Lummi Island Wild spotters watching from their 20 foot towers for salmon to swim over the reefnets.
Fishermen sort through the live well to release any unwanted bycatch unharmed back into the sea. The kept salmon are then individually bled into an adjacent bleed well, and then into a tote filled with slush ice. The release of lactic acid and blood here results in the high quality and clean taste of Lummi Island Wild’s catch.
The batteries that run the motors Lummi Island Wild uses to raise their reefnets are solar powered—using no fossil fuels. Each of Lummi Island Wild’s reefnet gear are anchored to the sea floor in the same spot year after year, allowing for the smallest carbon footprint of any salmon fishery.

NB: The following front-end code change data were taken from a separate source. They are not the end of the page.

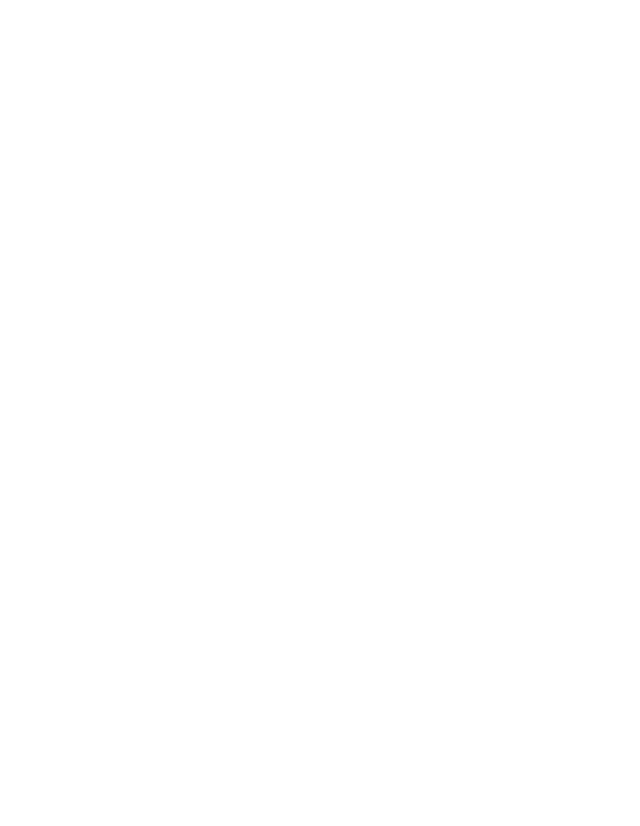
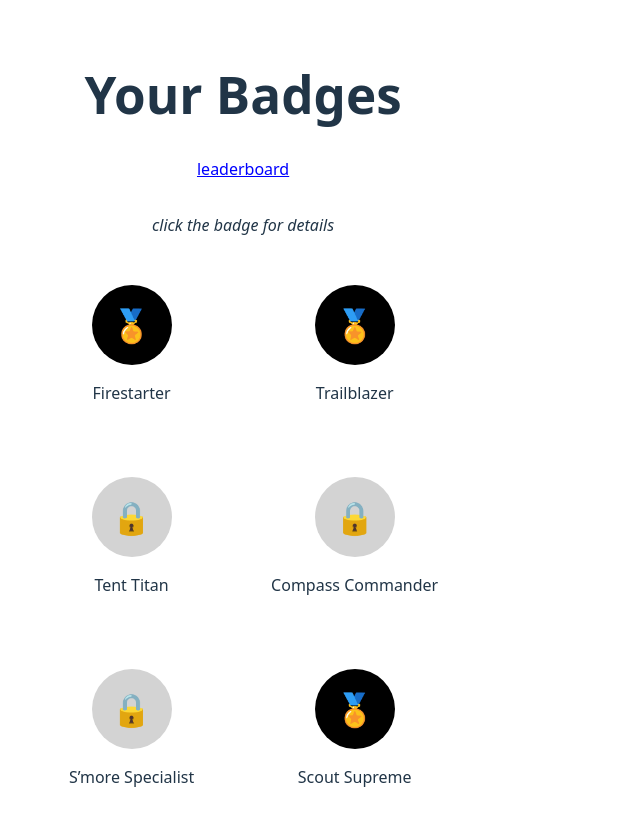
Before and after one commit to nksacayan/badge-collector, a React (Vite) app in the folder frontend/: page /badges in a window 1280 px wide. Before the commit this address had no page. Shown: the top 826 px of the page, without its empty margins (0-640 px from the left). Before the commit the page ends 800 px from the top, so only its background shows below. Built offline with nearby package versions, Linux system fonts and the light colour scheme.

Commit message:
Creates badge gallery

```diff
--- a/frontend/src/App.jsx
+++ b/frontend/src/App.jsx
@@ -1,3 +1,4 @@
+import BadgeGallery from './pages/BadgeGallery';
 import WelcomePage from './pages/WelcomePage';
 import { BrowserRouter, Routes, Route } from "react-router";
 
@@ -6,6 +7,7 @@
     <BrowserRouter>
       <Routes>
         <Route path="/" element={<WelcomePage />} />
+        <Route path="/badges" element={<BadgeGallery />} />
       </Routes>
     </BrowserRouter>
   );
--- /dev/null
+++ b/frontend/src/components/BadgeCard.css
@@ -0,0 +1,32 @@
+.badge-card {
+	cursor: pointer;
+	text-align: center;
+	padding: 1rem;
+	border-radius: 8px;
+	transition: transform 0.2s;
+}
+
+.badge-card:hover {
+	transform: scale(1.05);
+}
+
+.badge-circle {
+	width: 80px;
+	height: 80px;
+	margin: 0 auto 0.5rem;
+	border-radius: 50%;
+	font-size: 2rem;
+	display: flex;
+	align-items: center;
+	justify-content: center;
+}
+
+.earned .badge-circle {
+	background-color: black;
+	color: white;
+}
+
+.locked .badge-circle {
+	background-color: lightgray;
+	color: gray;
+}
--- /dev/null
+++ b/frontend/src/components/BadgeCard.jsx
@@ -0,0 +1,22 @@
+import './BadgeCard.css';
+
+const BadgeCard = ({ badge }) => {
+	const handleClick = () => {
+		alert(`Badge: ${badge.name}`);
+		// Later: navigate to /badge/:id or open modal
+	};
+
+	return (
+		<div
+			className={`badge-card ${badge.earned ? 'earned' : 'locked'}`}
+			onClick={handleClick}
+		>
+			<div className="badge-circle">
+				{badge.earned ? '🏅' : '🔒'}
+			</div>
+			<p>{badge.name}</p>
+		</div>
+	);
+};
+
+export default BadgeCard;
--- /dev/null
+++ b/frontend/src/pages/BadgeGallery.css
@@ -0,0 +1,18 @@
+.gallery-container {
+	text-align: center;
+	padding: 2rem;
+}
+
+.leaderboard-link {
+	color: blue;
+	text-decoration: underline;
+	margin-bottom: 1rem;
+	display: inline-block;
+}
+
+.badge-grid {
+	display: grid;
+	grid-template-columns: repeat(2, 1fr);
+	gap: 1.5rem;
+	margin-top: 2rem;
+}
--- /dev/null
+++ b/frontend/src/pages/BadgeGallery.jsx
@@ -0,0 +1,30 @@
+import { Link } from 'react-router';
+import BadgeCard from '../components/BadgeCard';
+import './BadgeGallery.css';
+
+const mockBadges = [
+	{ id: 1, name: 'Firestarter', earned: true },
+	{ id: 2, name: 'Trailblazer', earned: true },
+	{ id: 3, name: 'Tent Titan', earned: false },
+	{ id: 4, name: 'Compass Commander', earned: false },
+	{ id: 5, name: 'S’more Specialist', earned: false },
+	{ id: 6, name: 'Scout Supreme', earned: true },
+];
+
+const BadgeGallery = () => {
+	return (
+		<div className="gallery-container">
+			<h1>Your Badges</h1>
+			<Link to="/leaderboard" className="leaderboard-link">leaderboard</Link>
+			<p><em>click the badge for details</em></p>
+
+			<div className="badge-grid">
+				{mockBadges.map(badge => (
+					<BadgeCard key={badge.id} badge={badge} />
+				))}
+			</div>
+		</div>
+	);
+};
+
+export default BadgeGallery;
--- a/frontend/src/pages/WelcomePage.jsx
+++ b/frontend/src/pages/WelcomePage.jsx
@@ -1,15 +1,16 @@
 import { useState } from 'react';
+import { useNavigate } from "react-router";
 import './WelcomePage.css';
 
 const WelcomePage = () => {
 	const [name, setName] = useState('');
+	let navigate = useNavigate();
 
 	const handleSubmit = () => {
-		if (name.trim()) {
-			// Save name to localStorage or context (for now)
-			localStorage.setItem('username', name);
-			// navigate('/badges');
-		}
+		// if (name.trim()) {
+		// 	localStorage.setItem('username', name);
+		// }
+		navigate('/badges');
 	};
 
 	return (
```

The reefnet method offers so many benefits, but one of the most important is that it allows individual selection of all fish caught—meaning the fisherman individually sort each fish, releasing unharmed all fish they are not targeting or fish that are protected species. This helps protect the area being fished from unnecessary ecological disruption.
See reefnet fishing in action in Lummi Island Wild’s “A Day in the Life” video below:
Look for Lummi Island Wild’s Nicoise Salad with Smoked Salmon in our upcoming meal kits! Purchasing these meal kits is a great way to support Lummi Island Wild and many more local producers near you.
To learn more about Lummi Island Wild and reefnet fishing, we recommend the following resources:
-Your Acme Team